The big doors of the barn creaked, then began to slide open. Clark turned, and saw a flood of white light, so brilliant he winced and blinked against it.

A figure emerged from the light, smiling.

Clark felt his throat tighten. "Dad," he said softly, stepping forward. The two men embraced, then stood back and looked at each other.

Jonathan Kent looked much as Clark remembered, somewhat weathered, his blond hair shot through with gray, laugh lines radiating out from the corners of his eyes and bracketing his mouth.

He wondered why Jonathan still looked fifty, while he himself seemed to have reverted to youth. But then he realized he looked much as Jonathan probably remembered him.

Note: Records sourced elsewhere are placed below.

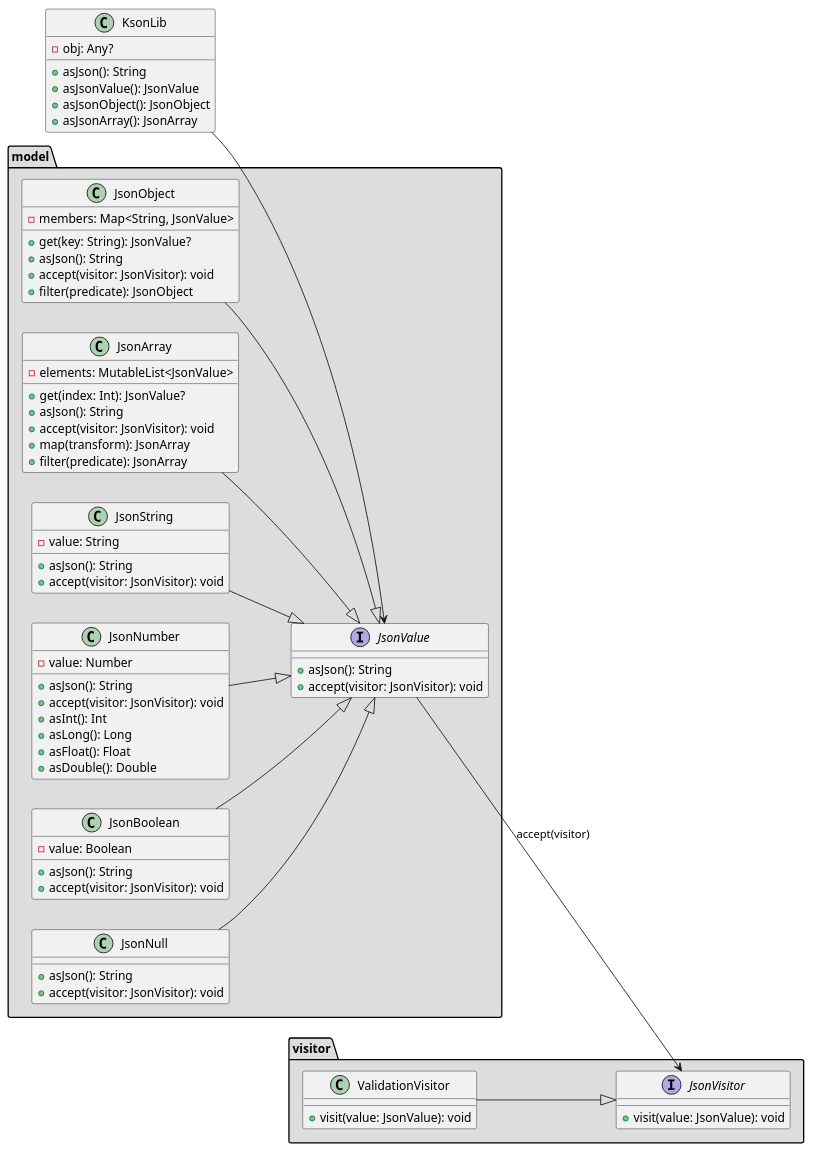
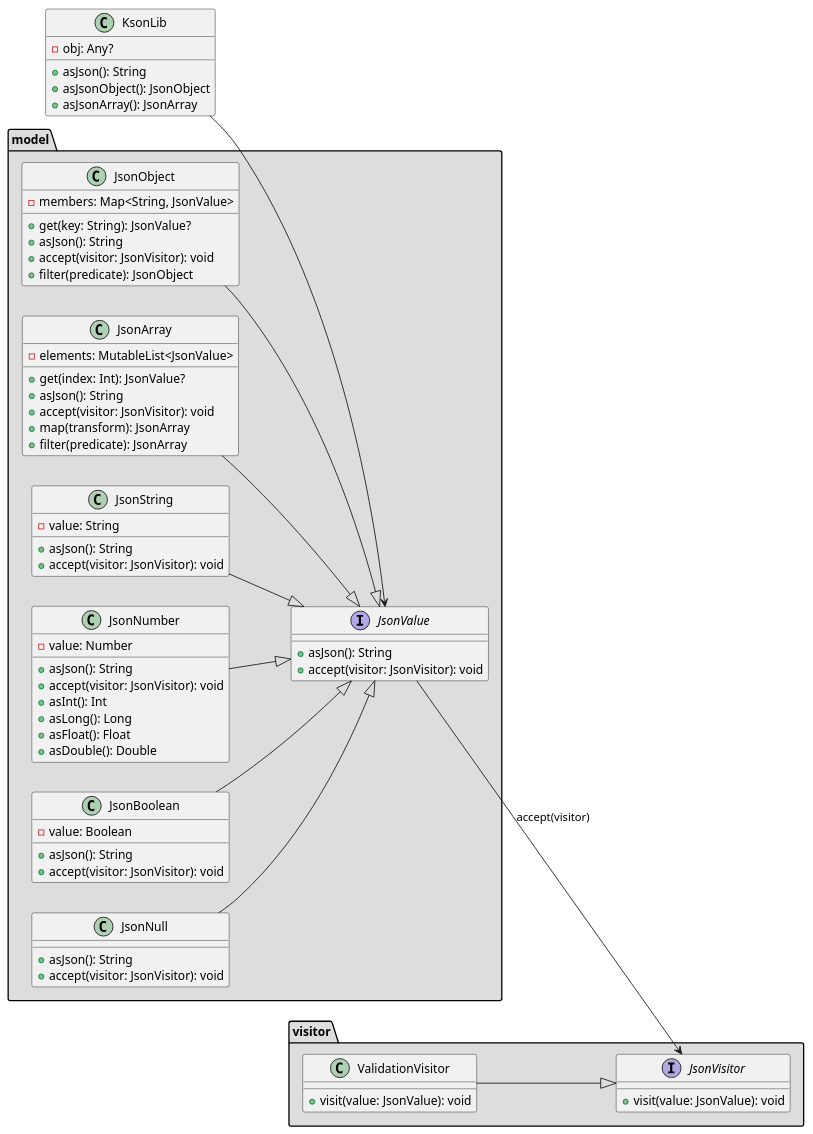
The diagram in src/main/kotlin/class_diagram.puml (marcosduchinski/ksonlib), drawn with PlantUML before and after one commit. The commit also changed 1 other file, not shown here.

Commit message:
remove toJsonValue

```diff
--- a/src/main/kotlin/class_diagram.puml
+++ b/src/main/kotlin/class_diagram.puml
@@ -1,105 +1,104 @@
 @startuml
 
 ' ============================================================
 '      https://plantuml.com/class-diagram
 ' ============================================================
 left to right direction
 
 package "model" #DDDDDD {
 
   interface JsonValue {
         +asJson(): String
         +accept(visitor: JsonVisitor): void
     }
 
     ' ============================================================
     '                JsonValue Implementations
     ' ============================================================
     class JsonObject {
         -members: Map<String, JsonValue>
         +get(key: String): JsonValue?
         +asJson(): String
         +accept(visitor: JsonVisitor): void
         +filter(predicate): JsonObject
     }
 
     class JsonArray {
         -elements: MutableList<JsonValue>
         +get(index: Int): JsonValue?
         +asJson(): String
         +accept(visitor: JsonVisitor): void
         +map(transform): JsonArray
         +filter(predicate): JsonArray
     }
 
     class JsonString {
         -value: String
         +asJson(): String
         +accept(visitor: JsonVisitor): void
     }
 
     class JsonNumber {
         -value: Number
         +asJson(): String
         +accept(visitor: JsonVisitor): void
         +asInt(): Int
         +asLong(): Long
         +asFloat(): Float
         +asDouble(): Double
     }
 
     class JsonBoolean {
         -value: Boolean
         +asJson(): String
         +accept(visitor: JsonVisitor): void
     }
 
     class JsonNull {
         +asJson(): String
         +accept(visitor: JsonVisitor): void
     }
 
 }
 package visitor #DDDDDD {
 
     interface JsonVisitor {
         +visit(value: JsonValue): void
     }
     ' ============================================================
     '             Visitor Implementation
     ' ============================================================
     class ValidationVisitor {
         +visit(value: JsonValue): void
     }
 }
 
 ' ============================================================
 '              Main Class
 ' ============================================================
 
 class KsonLib {
     -obj: Any?
     +asJson(): String
-    +asJsonValue(): JsonValue
     +asJsonObject(): JsonObject
     +asJsonArray(): JsonArray
 }
 
 ' ============================================================
 '                        Relationships
 ' ============================================================
 
 JsonObject     --|> JsonValue
 JsonArray      --|> JsonValue
 JsonString     --|> JsonValue
 JsonNumber     --|> JsonValue
 JsonBoolean    --|> JsonValue
 JsonNull       --|> JsonValue
 
 ValidationVisitor --|> JsonVisitor
 
 JsonValue --> JsonVisitor : accept(visitor)
 
 KsonLib --> JsonValue
 
 @enduml
```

Maybe here, in this place, people saw what they expected to see. Or what they wanted to see.

"Son." Jonathan's voice was hoarse. "It's good to see you."

"You too, Dad." A hundred questions jumbled together in Clark's mouth, but he couldn't seem to articulate any of them. Jonathan smiled.

"I was right," he said softly. "You were an inspiration to the world. A symbol of justice and peace."

The unmistakable pride in Jonathan's voice made Clark's throat tighten. He swallowed hard, and somehow managed to keep his voice steady enough to respond.

"I just tried to save people, Dad."

"You kept the world safe." Jonathan's eyes glowed with pride. "I knew you would. I knew it."

Clark thought of the false starts, the times he'd screwed up, all the time he'd wasted, and he lowered his head in shame. "I've made so many mistakes, Dad..."

"Everyone makes mistakes." Jonathan spoke firmly. "But you've done a great deal of good for the world, Clark. You've done everything you could to make the world a better place."

"I've tried," Clark said humbly.

"You've done well, son." Jonathan smiled into his son's eyes. "And now... it's time for you to stay."

He put an arm around Clark's shoulders. Clark hesitated for just a moment, thinking of his children, his grandchildren, the pleasant, happy life he'd had since he'd hung up his cape.

But then he thought of his mother, who had died years ago. He thought of all the friends who'd died before him. And he thought of the woman he'd loved more than anyone else on earth, the woman whose loss he'd never quite managed to recover from.

He'd fulfilled his destiny. He'd kept the world safe, and been a symbol of truth and justice, just as Jonathan had foretold all those years ago. Even though he'd made mistakes, he'd done what he was meant to do.

And now, at last, his job was finished.

He lifted his head and faced the light unflinchingly. He and Jonathan walked forward, shoulder to shoulder.

Together, they stepped into the light.

Carry on, you will always remember
Carry on, nothing equals the splendor
Now your life's no longer empty
Surely heaven waits for you

-The End-

4 comments:

Tonya said...

It's nice to think that peace waits for him. Beautiful work, I love the song.

Anonymous said...

I like how the name of the his wife remained nameless; one can choose whomever we wish. But the real point was in belief, in whatever shape or form it takes.

- ichglaube.

SelfAppointedCritic said...

*sniffle* I knew I was in for a special (and emotional) treat as soon as I saw the title. What a wonderful story Elly; another tearjerker--but a happy one! Though I know I'm in the minority concerning Pa Kent, I have always loved SV's relationship between Jonathan & Clark. Yes, I was sad to see him go--at least that soon and the reasons for his departure. But he loves his son, that's always been evident, IMO. Every once in a while, when the reality of the nightmare SV has become too much, I pull out my early season DVD's, often just to watch that relationship. You, as always, have captured the special nature/closeness of that relationship and reflected it just beautifully. For me, you managed to immortalize it! Love the artwork too. Thank you so much for sharing your work with us!

Justine said...

Beautiful. I had to put the song on while I read it. Great song and great fic :D!